Date: Tue, 1 Jun 2004 10:23:38 -0400 
Subject: Indian Wigs and Religious Priorities

In Vol. 42 #85, Immanuel Burton writes:

> Although I understand the sentiment of this, I do feel that I have to
> object to the word "prevalent".  Is theft really prevalent amongst
> otherwise frum individuals?  There are ineed people who steal but who
> are otherwise frum, but is it accurate to say that it is prevalent?

Actually, I softened the version of the quote I originally heard; it was
more like "it's a shame that 'lo signov' is one of the Ten Commandments;
that's why nobody cares about it..."!

In any event, the concern with dishonesty in the frum world has been
discussed with great erudition and detail in past issues of m.j. - see,
in particular, threads on "Chillul Hashem" and "Yeshiva Tuition" in
Volume 14 (available at

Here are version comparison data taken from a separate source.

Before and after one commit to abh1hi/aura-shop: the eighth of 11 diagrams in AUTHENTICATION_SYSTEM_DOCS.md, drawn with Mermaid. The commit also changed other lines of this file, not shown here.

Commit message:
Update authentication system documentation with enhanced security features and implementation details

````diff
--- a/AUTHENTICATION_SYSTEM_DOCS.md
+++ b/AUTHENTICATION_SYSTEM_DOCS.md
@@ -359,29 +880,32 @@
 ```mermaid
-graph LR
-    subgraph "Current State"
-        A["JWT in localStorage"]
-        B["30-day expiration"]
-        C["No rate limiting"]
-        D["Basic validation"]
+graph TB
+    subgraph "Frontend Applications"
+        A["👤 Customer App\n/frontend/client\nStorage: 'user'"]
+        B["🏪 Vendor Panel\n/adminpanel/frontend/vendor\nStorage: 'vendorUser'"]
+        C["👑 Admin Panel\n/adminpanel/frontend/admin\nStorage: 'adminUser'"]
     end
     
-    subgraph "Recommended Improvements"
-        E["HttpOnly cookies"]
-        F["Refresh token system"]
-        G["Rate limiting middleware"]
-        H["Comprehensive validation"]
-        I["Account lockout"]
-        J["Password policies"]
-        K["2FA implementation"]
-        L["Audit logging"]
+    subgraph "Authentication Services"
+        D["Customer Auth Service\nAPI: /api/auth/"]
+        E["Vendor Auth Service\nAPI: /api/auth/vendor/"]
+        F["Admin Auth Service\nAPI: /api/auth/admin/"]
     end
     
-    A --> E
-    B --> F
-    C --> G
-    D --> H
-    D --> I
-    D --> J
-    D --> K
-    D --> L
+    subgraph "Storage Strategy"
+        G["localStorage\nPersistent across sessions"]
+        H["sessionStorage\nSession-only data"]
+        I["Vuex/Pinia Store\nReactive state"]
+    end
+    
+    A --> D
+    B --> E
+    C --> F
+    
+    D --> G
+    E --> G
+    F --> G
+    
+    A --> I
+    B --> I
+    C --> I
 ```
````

From: Shayna Kravetz <skravetz@...>
Date: Mon, 31 May 2004 11:07:45 -0500
Subject: Re: Kosher in Adelaide, Australia

Channah asks:
> I am traveling to Adelaide, Australia. Can you give me a list of any
>kosher products there by the manufacturer so I might eat something
>besides veggies.

After an Australian non-Jewish friend gave me a small container of
Vegemite as a gift, I embarked on a quest to find out if it was kosher.
I contacted these people who were both courteous and helpful:

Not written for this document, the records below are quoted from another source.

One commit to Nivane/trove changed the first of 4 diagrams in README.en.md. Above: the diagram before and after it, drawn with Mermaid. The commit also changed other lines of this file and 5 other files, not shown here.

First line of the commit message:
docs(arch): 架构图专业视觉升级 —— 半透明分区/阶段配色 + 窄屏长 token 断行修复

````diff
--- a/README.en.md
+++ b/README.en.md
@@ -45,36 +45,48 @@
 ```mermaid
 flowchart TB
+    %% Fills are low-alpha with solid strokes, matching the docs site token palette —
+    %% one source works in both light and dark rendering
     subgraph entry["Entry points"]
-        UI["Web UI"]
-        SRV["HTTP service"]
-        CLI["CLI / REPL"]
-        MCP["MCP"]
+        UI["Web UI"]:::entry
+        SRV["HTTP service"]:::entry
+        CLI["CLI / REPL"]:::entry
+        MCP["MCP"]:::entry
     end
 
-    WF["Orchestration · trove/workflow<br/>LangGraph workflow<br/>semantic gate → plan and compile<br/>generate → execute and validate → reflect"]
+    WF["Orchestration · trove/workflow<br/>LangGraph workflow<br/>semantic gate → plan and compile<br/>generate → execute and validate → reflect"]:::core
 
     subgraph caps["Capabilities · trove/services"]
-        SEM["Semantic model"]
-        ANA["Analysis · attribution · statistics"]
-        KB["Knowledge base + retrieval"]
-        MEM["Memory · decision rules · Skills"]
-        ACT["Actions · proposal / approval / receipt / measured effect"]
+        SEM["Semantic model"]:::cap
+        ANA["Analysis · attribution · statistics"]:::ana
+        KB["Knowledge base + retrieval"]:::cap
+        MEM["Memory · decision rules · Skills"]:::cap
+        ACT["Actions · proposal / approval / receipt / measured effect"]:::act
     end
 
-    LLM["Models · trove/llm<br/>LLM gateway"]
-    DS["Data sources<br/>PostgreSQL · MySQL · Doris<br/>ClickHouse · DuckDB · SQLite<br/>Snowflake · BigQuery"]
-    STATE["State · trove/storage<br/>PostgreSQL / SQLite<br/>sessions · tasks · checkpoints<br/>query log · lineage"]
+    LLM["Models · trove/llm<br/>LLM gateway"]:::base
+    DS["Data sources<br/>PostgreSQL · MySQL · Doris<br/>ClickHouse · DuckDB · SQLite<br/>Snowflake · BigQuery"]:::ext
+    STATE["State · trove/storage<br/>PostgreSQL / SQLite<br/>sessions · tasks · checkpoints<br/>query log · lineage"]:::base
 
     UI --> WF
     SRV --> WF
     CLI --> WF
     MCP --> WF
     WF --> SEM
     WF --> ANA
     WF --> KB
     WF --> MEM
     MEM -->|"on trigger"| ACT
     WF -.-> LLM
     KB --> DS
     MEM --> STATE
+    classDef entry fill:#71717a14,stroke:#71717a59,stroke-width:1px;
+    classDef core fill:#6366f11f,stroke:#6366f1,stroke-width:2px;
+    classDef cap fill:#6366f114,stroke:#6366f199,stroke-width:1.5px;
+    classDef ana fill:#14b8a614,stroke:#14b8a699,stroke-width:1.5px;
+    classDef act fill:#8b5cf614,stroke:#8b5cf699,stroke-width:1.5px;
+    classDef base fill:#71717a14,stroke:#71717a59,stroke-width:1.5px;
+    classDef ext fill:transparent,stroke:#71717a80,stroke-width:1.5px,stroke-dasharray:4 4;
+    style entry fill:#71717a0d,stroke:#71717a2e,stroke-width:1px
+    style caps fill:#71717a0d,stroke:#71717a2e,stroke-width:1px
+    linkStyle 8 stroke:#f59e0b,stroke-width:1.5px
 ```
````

KAWA (Kosher Authority of Western Australia)

I expect that Channah can get answers there.  (And, by the way, the
Vegemite was kosher.  The telltale is a K juxtaposed to the factory
use-by date stamp to identify kosher manufacturing runs.)

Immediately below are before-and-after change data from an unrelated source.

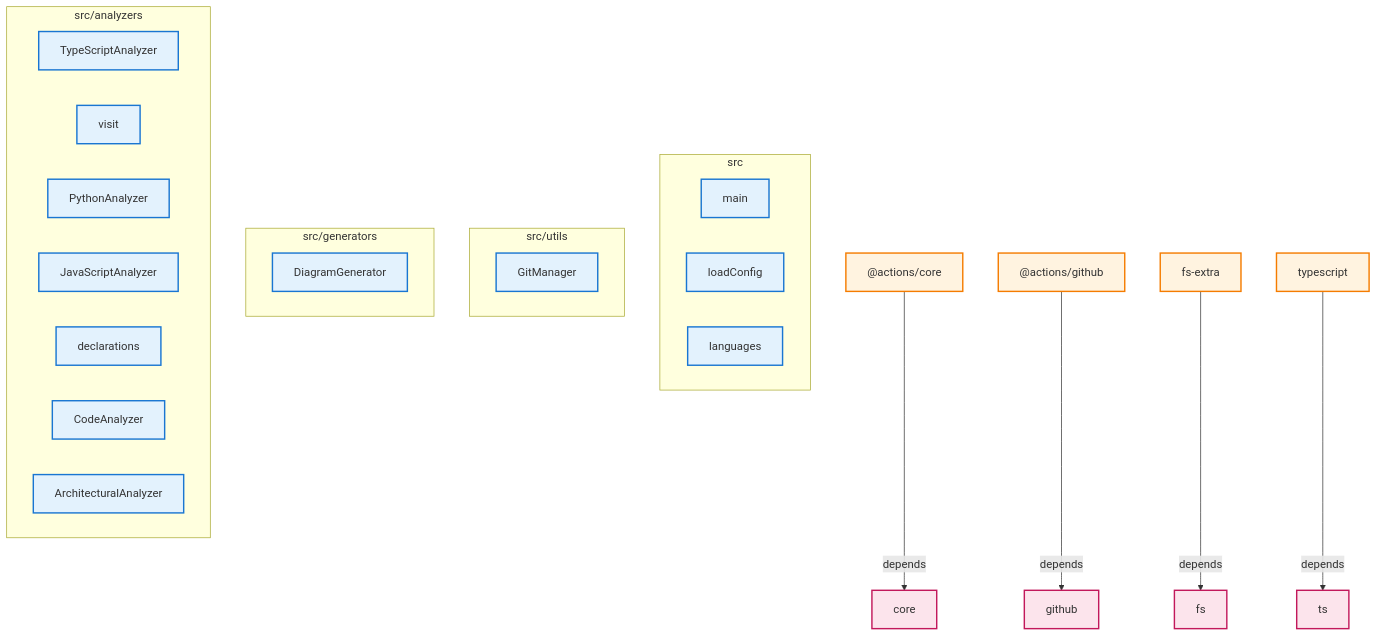
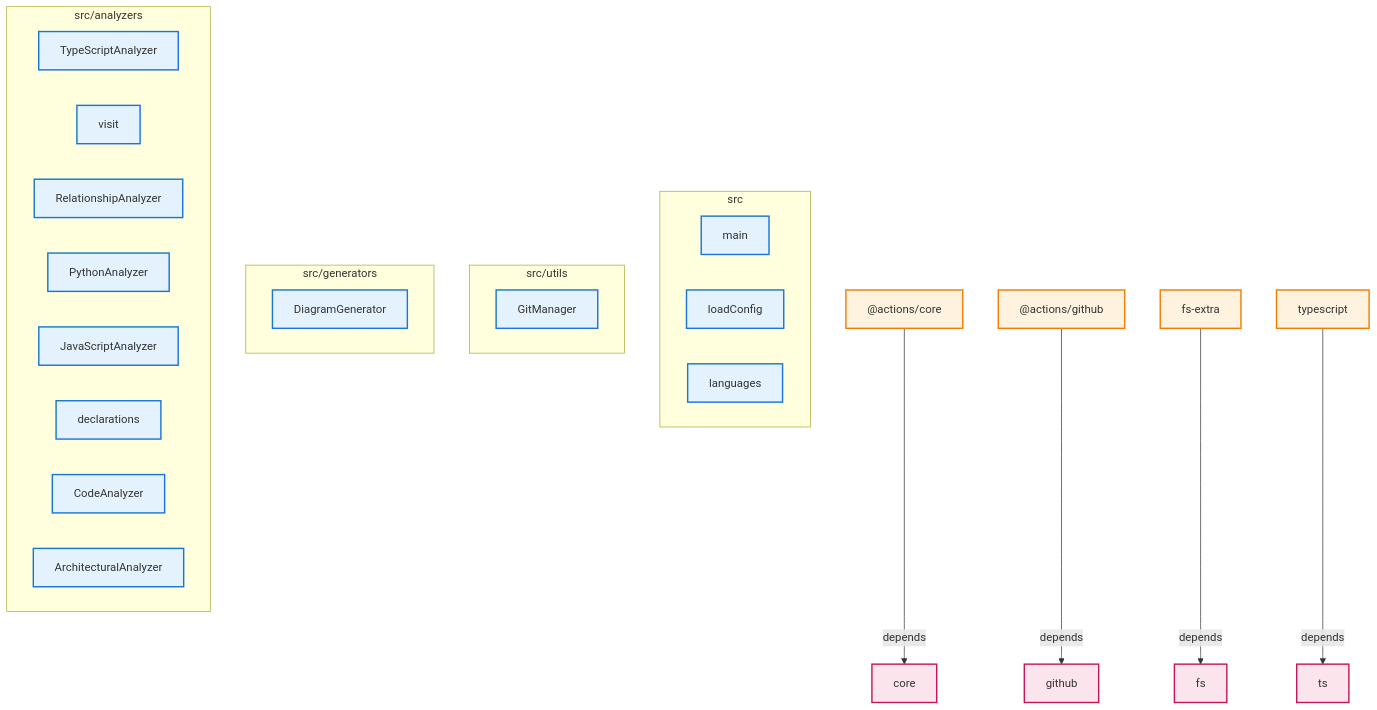
Before and after one commit to samjhill/diagrammer: the diagram in docs/architecture/architecture.md, drawn with Mermaid.

Commit message:
docs(architecture): update generated diagrams [skip ci]

````diff
--- a/docs/architecture/architecture.md
+++ b/docs/architecture/architecture.md
@@ -5,66 +5,68 @@
 ```mermaid
 graph TD
   classDef component fill:#e3f2fd,stroke:#1976d2,stroke-width:2px
   classDef external fill:#fff3e0,stroke:#f57c00,stroke-width:2px
   classDef internal fill:#e8f5e8,stroke:#388e3c,stroke-width:2px
   classDef dependency fill:#fce4ec,stroke:#c2185b,stroke-width:2px
   classDef group fill:#f3e5f5,stroke:#7b1fa2,stroke-width:3px
 
   subgraph src["src"]
     main["main"]
     loadConfig["loadConfig"]
     languages["languages"]
   end
 
   subgraph src_utils["src/utils"]
     GitManager["GitManager"]
   end
 
   subgraph src_generators["src/generators"]
     DiagramGenerator["DiagramGenerator"]
   end
 
   subgraph src_analyzers["src/analyzers"]
     TypeScriptAnalyzer["TypeScriptAnalyzer"]
     visit["visit"]
+    RelationshipAnalyzer["RelationshipAnalyzer"]
     PythonAnalyzer["PythonAnalyzer"]
     JavaScriptAnalyzer["JavaScriptAnalyzer"]
     declarations["declarations"]
     CodeAnalyzer["CodeAnalyzer"]
     ArchitecturalAnalyzer["ArchitecturalAnalyzer"]
   end
 
   _actions_core["@actions/core"]
   _actions_core:::external
   core["core"]
   core:::dependency
   _actions_core -->|depends| core
   _actions_github["@actions/github"]
   _actions_github:::external
   github["github"]
   github:::dependency
   _actions_github -->|depends| github
   fs_extra["fs-extra"]
   fs_extra:::external
   fs["fs"]
   fs:::dependency
   fs_extra -->|depends| fs
   typescript["typescript"]
   typescript:::external
   ts["ts"]
   ts:::dependency
   typescript -->|depends| ts
   main:::component
   loadConfig:::component
   languages:::component
   GitManager:::component
   DiagramGenerator:::component
   TypeScriptAnalyzer:::component
   visit:::component
+  RelationshipAnalyzer:::component
   PythonAnalyzer:::component
   JavaScriptAnalyzer:::component
   declarations:::component
   CodeAnalyzer:::component
   ArchitecturalAnalyzer:::component
 
 ```
````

Kol  tuv from
Shayna in Toronto


From: R. Jeffrey Saks <atid@...>
Date: Mon, 31 May 2004 16:42:21 +0200
Subject: Name & Personality

[While R. Saks ended up answering his own question before I had a chance
to post it, I thought the request and info was worth sending out to the
group for those that might be interested. Mod]

I'm looking for the source -- which I was certain was in the Gemera in
Shabbat -- that one's name somehow impacts on his/her personality. Any
ideas as to the source are appreciated.

[second message from R. Saks]

I found the Gemara that I was looking for (and asked about in an earlier
post), re: impact of a name of the future of the bearer/ on personality.
See Berakhot 7b (1st wide line): "Mina lan de-shma gareim? Amer R.
Eliezar, de-amar kra "L'chu chazu mifalot Hashem asher sam SHAMOT
be-aretz" (Tehillim 46:9) --al tikei SHAMOT ele SHEIMOT.
See also the Maharsha there, and Rav Kook in the Eyn Ayeh there.


From: Frank Silbermann <fs@...>
Date: Sun, 30 May 2004 15:15:17 -0500 (CDT)
Subject: Not benefitting from avoda zara

David Charlap <shamino@...> (V42 N84):
> If someone dedicates money to an idol, and the foreign priest deposits
> the money in his temple's bank account... When that priest later withdraws
> the money, he almost certainly will get back different physical currency
> from what he deposited.
> The actual bills/coins given to the idol ... are ... given out to other
> bank customers.  ... A Jew has absolutely no way of knowing whether
> the cash he gets from a bank withdrawal (or as change from a purchase)
> was once used as an idolatrous offering somewhere in the country.
> Perhaps this means Jews today must forsake the use of cash and do all of
> their financial transactions with credit/debit cards and other purely
> electronic means?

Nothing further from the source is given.